Michael Ian Black
Lately I’ve been listening to and watching a lot of Michael Ian Black. So when the Amoegods* let it be known that we Amoebloggers might consider posting some musings celebrating Black History Month, I thought, “How fortuitous!” For nothing says Black History Month more than uproarious comic Michael Ian Black.
Like most people who are exactly like me, my introduction to Mr. Black came in the form of beloved sketch comedy show The State. Because Mtv is run by terrorists who hate America, however, you younger generations haven’t been able to enjoy The State on DVD, but must settle for choppy YouTube clips like the one below, in which the aforementioned Mr. Black plays the concerned home-owner.
Most fans of The State carry with them a sense of desperation and compulsion to seek out any projects to which a former The State cast member signs his or her name to (i.e., Reno 911, The Ten, the Oklahoma City bombing, etc.). This blog entry isn’t for them, because I’m going to showcase things they already know. If you qualify as a fan of The State, why not click on this link and enjoy reading this instead…
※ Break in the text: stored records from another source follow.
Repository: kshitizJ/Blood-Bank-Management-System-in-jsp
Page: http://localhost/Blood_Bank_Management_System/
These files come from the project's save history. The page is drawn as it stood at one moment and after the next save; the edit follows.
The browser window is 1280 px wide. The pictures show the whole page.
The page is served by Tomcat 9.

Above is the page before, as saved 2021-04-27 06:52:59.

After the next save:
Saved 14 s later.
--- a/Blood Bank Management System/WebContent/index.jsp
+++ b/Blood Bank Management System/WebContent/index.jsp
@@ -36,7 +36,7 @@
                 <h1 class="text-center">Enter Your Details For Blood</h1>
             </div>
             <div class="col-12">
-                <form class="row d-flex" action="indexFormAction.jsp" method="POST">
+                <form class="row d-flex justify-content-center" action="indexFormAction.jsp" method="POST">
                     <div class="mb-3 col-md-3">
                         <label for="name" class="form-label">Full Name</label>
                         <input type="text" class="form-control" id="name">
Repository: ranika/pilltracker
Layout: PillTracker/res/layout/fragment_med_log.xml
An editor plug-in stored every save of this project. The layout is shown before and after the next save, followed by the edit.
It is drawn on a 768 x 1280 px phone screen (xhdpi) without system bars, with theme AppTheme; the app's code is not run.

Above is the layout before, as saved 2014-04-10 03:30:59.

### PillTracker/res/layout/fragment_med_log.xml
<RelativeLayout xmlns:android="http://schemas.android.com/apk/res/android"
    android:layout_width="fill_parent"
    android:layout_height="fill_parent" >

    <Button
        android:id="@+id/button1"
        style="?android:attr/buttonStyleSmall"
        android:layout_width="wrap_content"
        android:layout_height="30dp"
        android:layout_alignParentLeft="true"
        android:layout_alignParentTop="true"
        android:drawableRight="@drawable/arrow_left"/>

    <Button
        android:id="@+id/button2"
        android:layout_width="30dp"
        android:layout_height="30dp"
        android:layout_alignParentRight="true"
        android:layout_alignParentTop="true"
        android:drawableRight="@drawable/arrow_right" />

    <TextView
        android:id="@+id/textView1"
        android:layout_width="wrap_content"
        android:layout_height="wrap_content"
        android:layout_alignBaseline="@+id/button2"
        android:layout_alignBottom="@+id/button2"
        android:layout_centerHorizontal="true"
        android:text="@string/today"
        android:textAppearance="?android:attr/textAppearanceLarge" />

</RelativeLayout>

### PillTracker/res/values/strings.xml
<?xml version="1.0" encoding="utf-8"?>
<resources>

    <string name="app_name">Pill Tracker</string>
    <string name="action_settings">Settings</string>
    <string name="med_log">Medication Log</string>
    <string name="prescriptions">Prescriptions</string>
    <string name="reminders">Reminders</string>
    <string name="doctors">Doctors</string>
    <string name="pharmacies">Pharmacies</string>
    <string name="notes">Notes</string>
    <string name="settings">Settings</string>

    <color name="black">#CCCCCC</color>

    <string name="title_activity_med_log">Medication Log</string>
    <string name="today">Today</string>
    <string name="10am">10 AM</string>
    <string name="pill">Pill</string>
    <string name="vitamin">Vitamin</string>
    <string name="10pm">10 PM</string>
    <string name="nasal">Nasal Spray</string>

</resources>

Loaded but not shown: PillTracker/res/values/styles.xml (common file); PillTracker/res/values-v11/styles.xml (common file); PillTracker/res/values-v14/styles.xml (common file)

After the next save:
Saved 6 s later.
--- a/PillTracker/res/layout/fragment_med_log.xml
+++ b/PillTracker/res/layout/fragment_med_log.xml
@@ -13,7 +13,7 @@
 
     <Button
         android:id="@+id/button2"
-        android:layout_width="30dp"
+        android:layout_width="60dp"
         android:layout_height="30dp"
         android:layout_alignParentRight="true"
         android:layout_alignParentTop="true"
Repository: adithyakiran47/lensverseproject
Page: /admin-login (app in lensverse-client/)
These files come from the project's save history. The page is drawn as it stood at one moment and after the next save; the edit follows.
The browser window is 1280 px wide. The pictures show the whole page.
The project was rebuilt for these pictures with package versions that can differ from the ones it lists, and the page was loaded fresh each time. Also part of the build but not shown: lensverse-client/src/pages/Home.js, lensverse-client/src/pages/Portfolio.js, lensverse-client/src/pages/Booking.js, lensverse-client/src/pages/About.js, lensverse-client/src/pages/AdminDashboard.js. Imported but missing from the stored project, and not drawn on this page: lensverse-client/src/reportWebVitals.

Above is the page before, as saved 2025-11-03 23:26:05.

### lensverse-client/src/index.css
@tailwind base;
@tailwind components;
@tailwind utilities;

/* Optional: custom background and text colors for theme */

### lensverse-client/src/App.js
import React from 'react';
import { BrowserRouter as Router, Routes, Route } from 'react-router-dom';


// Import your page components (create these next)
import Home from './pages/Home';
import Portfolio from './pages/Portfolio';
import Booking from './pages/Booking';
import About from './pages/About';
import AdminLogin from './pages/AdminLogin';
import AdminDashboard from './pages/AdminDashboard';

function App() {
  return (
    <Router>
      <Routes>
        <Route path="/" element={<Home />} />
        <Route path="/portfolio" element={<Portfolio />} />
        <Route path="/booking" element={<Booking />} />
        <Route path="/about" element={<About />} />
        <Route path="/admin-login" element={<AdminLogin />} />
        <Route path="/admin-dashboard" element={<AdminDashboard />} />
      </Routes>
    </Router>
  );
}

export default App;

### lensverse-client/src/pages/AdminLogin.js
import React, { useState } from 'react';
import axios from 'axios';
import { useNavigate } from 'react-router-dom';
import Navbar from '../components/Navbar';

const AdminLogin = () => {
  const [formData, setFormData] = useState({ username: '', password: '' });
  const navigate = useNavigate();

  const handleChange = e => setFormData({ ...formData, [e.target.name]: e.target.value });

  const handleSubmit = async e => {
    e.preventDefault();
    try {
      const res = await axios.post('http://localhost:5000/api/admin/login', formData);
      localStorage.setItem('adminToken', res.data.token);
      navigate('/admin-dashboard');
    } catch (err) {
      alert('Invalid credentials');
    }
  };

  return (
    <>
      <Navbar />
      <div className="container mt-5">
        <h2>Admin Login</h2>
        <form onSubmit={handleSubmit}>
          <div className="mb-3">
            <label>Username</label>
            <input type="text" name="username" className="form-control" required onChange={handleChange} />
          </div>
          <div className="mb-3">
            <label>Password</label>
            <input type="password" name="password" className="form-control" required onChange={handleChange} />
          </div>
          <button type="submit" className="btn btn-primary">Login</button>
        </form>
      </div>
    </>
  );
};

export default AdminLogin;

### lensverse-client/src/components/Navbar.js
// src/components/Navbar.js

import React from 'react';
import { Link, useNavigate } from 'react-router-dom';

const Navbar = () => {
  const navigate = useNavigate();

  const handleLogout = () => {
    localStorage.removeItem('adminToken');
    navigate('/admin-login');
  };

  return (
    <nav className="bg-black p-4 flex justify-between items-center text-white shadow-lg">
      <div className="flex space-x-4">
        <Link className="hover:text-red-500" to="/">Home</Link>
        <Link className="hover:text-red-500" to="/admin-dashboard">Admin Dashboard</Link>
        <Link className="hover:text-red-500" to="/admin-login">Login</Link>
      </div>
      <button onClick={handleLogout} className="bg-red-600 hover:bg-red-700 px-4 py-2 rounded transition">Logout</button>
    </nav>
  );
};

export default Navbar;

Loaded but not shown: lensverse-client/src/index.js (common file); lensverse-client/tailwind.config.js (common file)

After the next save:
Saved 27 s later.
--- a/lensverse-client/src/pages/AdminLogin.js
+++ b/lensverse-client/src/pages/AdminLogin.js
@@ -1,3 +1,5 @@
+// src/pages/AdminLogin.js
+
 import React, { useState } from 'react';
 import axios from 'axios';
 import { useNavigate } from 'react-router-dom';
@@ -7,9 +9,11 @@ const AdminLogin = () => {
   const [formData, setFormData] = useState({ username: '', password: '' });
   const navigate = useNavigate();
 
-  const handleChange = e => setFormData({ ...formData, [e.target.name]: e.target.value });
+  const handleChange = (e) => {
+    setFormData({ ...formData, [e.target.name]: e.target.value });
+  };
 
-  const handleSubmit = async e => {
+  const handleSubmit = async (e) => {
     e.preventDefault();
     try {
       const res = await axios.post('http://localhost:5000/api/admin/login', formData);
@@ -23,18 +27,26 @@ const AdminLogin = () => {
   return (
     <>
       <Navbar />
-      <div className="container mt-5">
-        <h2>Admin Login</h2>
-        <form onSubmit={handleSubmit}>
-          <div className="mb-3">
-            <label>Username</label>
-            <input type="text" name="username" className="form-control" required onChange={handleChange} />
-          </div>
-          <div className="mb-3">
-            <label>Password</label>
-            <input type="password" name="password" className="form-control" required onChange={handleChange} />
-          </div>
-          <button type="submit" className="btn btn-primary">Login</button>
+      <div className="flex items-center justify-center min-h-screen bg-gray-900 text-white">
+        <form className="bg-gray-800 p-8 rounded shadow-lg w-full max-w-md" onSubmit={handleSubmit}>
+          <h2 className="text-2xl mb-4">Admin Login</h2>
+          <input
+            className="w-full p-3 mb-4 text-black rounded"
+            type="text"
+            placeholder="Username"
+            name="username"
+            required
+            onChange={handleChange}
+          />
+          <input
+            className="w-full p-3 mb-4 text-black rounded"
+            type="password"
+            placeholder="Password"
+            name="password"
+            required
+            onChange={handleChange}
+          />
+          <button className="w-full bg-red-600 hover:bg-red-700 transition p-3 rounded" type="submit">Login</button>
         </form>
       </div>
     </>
Now that we’ve gotten rid of those losers, let’s you and I learn a little more about Michael Ian Black and his contributions to comedy. Take notes and pay close attention, because I’m not going to repeat myself and you’re never to read this post again.
If you want to watch the fun-looking Flavor Flav Roast on Comedy Central tomorrow (Sunday 8/12 @ 10PM), best to plan on catching it live on TV and not on YouTube in clips at a later time since the media giant that owns the cable station, Viacom, is doing everything in its power to stop clips from being broadcast on YouTube. And Viacom is not alone in their war on the Google owned YouTube. Earlier this week they were joined by several other TV broadcasters and publishing companies in a major copyright infringement lawsuit against the popular video file sharing website. These proceedings ultimately mean that we should most likely now begin the countdown to the final days of YouTube. One of those involved in the legal proceedings, The National Music Publishers' Association, said it is joining the lawsuit "out of concern that many songwriters aren't receiving proper compensation when their music appears on YouTube videos." Additionally, Viacom Inc. (which, besides Comedy Central, also owns MTV and other stations) and the Football Association Premier League are also part of the lawsuit against YouTube/Google. And while this lawsuit seems crazy for many reasons, including that most artists make no money off of past videos played on TV anyway -- never mind crummy quality dubs on YouTube, which most people only view and don't download (unlike with Napster in its famous lawsuit some years back) -- it certainly looks like it signals the final days of YouTube, at least as it exists today. So my advice: enjoy YouTube while you can.